“God very much spelled this out to me in a dream,” said Jeff. “For me, if I have something that is that detailed, then there’s probably something behind it.”
He had the dream in 2012, but it took years to make it come to life. Jeff said that when he told Julie, she was skeptical.
She wasn't the only one. A lot of people didn’t think the restaurant's pay-what-you-can approach would work, Julie said.
“It goes against all standard business practices,” she said.
Today, 70% of Taste’s funding comes from the food it sells. The rest is covered by grants and donations. The goal is to gradually become 100% funded from its food.
The space has a modern design with exposed brick walls, wood beams in the ceiling and succulents decorating built-in shelves. There are enough wooden tables and matching chairs to seat its nearly 100-person capacity.

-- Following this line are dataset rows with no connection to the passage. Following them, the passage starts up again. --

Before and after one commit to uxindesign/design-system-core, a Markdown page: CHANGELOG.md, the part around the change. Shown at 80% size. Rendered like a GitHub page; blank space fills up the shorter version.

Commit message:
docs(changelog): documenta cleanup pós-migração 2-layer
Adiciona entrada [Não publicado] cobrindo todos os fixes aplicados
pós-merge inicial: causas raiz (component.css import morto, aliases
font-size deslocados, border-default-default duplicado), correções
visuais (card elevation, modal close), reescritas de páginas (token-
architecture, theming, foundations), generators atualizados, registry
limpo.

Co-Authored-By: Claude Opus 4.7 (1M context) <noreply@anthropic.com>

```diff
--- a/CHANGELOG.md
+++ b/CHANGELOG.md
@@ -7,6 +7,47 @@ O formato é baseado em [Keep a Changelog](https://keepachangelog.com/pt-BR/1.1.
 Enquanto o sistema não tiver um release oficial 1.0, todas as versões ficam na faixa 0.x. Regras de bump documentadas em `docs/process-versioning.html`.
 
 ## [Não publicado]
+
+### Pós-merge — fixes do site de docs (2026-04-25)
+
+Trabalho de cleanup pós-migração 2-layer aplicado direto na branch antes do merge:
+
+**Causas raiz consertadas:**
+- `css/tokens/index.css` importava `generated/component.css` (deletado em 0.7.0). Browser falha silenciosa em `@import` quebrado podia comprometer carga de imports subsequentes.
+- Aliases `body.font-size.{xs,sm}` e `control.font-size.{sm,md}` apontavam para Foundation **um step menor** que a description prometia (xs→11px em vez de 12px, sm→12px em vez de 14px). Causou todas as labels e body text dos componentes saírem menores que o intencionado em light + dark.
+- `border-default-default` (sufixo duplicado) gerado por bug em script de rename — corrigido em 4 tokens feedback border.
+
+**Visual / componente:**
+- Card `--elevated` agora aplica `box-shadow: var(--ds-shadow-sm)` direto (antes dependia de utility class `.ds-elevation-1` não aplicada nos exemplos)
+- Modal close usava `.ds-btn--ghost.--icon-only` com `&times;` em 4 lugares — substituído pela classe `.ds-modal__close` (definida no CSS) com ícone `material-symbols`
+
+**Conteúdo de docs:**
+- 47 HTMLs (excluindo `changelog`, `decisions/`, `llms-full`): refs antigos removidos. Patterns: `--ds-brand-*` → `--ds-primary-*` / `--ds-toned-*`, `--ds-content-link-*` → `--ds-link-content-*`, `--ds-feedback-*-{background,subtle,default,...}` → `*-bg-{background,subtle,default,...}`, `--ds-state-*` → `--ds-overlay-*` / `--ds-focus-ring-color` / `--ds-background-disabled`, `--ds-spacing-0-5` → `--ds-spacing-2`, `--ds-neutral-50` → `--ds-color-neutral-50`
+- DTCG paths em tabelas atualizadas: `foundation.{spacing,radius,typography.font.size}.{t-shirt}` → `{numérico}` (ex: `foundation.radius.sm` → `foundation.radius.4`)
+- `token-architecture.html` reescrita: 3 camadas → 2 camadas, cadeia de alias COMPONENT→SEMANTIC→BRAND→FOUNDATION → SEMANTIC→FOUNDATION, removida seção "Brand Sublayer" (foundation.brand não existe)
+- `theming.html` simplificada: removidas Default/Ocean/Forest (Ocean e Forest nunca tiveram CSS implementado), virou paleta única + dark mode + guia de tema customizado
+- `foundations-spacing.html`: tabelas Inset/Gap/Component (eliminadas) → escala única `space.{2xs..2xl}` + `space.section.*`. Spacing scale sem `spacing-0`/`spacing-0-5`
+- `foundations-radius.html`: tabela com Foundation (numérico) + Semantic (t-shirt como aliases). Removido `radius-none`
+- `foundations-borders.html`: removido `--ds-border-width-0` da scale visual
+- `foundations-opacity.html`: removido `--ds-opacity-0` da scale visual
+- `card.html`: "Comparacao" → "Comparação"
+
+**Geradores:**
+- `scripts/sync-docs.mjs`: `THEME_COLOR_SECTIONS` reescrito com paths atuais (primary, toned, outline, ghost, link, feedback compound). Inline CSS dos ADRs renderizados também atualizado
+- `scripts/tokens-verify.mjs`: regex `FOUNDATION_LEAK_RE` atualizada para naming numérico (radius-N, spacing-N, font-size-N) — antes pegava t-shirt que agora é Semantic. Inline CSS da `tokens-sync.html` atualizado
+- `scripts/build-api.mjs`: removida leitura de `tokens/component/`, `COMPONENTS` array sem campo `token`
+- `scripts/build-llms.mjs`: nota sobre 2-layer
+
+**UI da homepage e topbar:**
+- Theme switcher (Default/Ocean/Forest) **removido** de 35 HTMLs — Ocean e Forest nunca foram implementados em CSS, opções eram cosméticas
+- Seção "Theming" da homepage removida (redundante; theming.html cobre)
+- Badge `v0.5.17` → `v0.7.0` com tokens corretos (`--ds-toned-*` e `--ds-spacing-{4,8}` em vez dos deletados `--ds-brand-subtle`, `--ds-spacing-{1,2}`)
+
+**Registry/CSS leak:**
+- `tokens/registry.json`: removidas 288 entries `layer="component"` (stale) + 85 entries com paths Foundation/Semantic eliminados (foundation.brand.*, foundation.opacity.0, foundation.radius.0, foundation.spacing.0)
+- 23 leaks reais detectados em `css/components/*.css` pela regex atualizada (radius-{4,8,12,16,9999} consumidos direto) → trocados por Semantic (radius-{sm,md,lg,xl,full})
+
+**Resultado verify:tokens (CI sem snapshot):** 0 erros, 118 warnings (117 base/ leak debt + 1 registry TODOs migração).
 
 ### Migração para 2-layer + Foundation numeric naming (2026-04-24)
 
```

Light streams in from a wall of windows beside the front door near a corner where T-shirts and other Taste merchandise can be procured.

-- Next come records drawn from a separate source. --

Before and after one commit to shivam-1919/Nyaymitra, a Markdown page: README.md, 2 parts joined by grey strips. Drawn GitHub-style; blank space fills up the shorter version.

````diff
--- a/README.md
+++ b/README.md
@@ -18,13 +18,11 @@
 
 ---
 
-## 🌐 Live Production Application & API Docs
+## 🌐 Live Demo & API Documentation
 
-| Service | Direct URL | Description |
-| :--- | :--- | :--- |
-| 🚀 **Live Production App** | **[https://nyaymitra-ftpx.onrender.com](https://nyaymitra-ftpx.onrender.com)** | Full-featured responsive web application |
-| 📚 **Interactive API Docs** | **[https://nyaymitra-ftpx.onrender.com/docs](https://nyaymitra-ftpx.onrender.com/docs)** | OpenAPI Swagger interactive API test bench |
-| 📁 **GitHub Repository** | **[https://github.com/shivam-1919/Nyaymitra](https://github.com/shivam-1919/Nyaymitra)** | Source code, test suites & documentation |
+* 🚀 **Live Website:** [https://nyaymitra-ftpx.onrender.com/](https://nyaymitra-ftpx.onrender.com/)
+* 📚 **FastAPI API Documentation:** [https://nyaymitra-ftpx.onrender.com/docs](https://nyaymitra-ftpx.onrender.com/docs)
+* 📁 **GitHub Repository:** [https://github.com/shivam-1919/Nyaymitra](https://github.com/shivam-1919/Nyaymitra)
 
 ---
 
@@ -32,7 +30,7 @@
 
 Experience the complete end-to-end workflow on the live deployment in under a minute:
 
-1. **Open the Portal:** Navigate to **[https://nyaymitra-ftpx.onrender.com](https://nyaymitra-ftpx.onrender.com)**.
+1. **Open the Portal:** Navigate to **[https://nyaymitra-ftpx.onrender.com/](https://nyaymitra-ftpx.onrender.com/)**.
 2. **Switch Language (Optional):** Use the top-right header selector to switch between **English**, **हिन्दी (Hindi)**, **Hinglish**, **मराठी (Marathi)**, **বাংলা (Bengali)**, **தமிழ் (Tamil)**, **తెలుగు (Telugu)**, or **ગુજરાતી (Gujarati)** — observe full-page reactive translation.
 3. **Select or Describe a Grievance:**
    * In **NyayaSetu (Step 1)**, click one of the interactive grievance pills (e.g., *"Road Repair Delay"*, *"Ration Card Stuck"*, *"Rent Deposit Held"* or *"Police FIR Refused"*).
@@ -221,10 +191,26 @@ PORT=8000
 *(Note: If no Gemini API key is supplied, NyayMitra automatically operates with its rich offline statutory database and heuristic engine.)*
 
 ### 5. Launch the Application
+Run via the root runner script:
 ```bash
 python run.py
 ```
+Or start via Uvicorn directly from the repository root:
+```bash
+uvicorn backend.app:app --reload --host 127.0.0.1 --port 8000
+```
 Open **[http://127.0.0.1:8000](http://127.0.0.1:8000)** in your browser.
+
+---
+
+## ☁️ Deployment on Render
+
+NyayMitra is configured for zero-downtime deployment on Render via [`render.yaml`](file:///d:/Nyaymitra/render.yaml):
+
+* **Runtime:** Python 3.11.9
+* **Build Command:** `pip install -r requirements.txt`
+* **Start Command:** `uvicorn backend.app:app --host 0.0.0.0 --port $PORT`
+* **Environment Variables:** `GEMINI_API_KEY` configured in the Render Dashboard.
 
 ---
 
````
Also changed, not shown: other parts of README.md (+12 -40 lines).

It’s an environment fit for a corporate lunch or a family coming home from church dressed to the nines. But the atmosphere isn't at all stuffy, and not everyone is dressed up. About 25% of the restaurant's clients can’t afford to pay. Some are homeless or very close to it.
On a Thursday before noon, a young man with dreadlocks and a T-shirt that’s seen better days sits next to a younger guy in a plaid button-down shirt and jeans. The two men look like they come from different sides of the world. But here they are, together, eating at the Taste Community Table — a place where strangers can mingle and share a meal.

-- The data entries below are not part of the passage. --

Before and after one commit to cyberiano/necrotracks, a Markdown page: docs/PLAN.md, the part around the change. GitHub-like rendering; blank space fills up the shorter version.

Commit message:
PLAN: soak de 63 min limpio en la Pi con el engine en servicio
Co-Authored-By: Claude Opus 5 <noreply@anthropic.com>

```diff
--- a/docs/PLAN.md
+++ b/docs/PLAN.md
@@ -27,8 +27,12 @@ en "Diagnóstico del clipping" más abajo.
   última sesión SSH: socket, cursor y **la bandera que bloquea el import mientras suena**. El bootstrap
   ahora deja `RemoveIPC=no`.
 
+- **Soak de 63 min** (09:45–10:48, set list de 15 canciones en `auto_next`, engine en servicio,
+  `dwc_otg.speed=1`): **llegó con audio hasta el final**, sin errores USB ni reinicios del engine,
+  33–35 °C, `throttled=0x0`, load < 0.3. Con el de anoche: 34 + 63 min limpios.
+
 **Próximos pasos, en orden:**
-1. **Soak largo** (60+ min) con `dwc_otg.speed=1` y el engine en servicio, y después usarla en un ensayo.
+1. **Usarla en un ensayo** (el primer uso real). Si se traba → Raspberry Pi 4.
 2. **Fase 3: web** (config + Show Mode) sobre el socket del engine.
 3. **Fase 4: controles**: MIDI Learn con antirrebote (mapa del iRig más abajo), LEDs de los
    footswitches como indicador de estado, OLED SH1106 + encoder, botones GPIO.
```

“Conversations happen at the dinner table,” said Jeff. “Food is a good avenue to use to make people feel love and wanted.”
The staff, which is 80% volunteer, treats everyone with dignity and equality.
Customers pay in one of three ways: what they can afford (which might be pennies); what they would typically pay at a restaurant for the same food (suggested prices are on the ticket at the end of the meal); or what they would typically pay plus a little more.
The staff doesn't get to see what people pay.
This allows people to eat with dignity. It also works to reduce food insecurity, which happens when a person doesn’t have access to enough food to sustain an active, healthy life, according to the U.S. Department of Agriculture.
In 2017, Feeding America reported that 1 in 8 Americans was food-insecure — that’s over 40 million people, including 12 million children.
Texas has the highest rate of food insecurity in the country, with 14.9% of its population unsure of where the next meal will come from. In North Texas, where Taste is located, 1 in 4 children comes from a family that struggles with food insecurity, according to Tarrant Area Food Bank in Fort Worth.
“People make assumptions on who is food-insecure,” said Micheline Hynes, nutrition services manager at Tarrant Area Food Bank. “A lot of times it’s people and families who are working a job but still not making enough money.”
It doesn’t always feel good to go to a soup kitchen or communal feeding site, said Hynes. People can feel embarrassed or ashamed.
“It’s an extremely negative feeling when you can’t feed your children. Taste is able to treat people with dignity and instill hope for the future,” she said.
Taste tries to eliminate that sense of shame.
“Our job as Christians is to show Jesus’ love and be sensitive to people,” said Briant, who volunteers at Taste eight to 12 hours a week. “The thing about this place is everyone is treated with dignity, which is rare. I think a lot of people think Christians beat people down with Scripture.”
When he interacts with diners, Briant’s philosophy is to wait on the Holy Spirit to open doors and minds. He talks with people about their lives and always asks, "Where are you with God?" No matter how the conversation goes, he said, he's OK with their answers; those interactions and the opportunity to feed the hungry show the Holy Spirit at work.
“It’s so hard out in the world to practice your love and Christianity. Here, you can see the results. When people write notes like: 'This is the only meal I’ve had today. Thank you.'”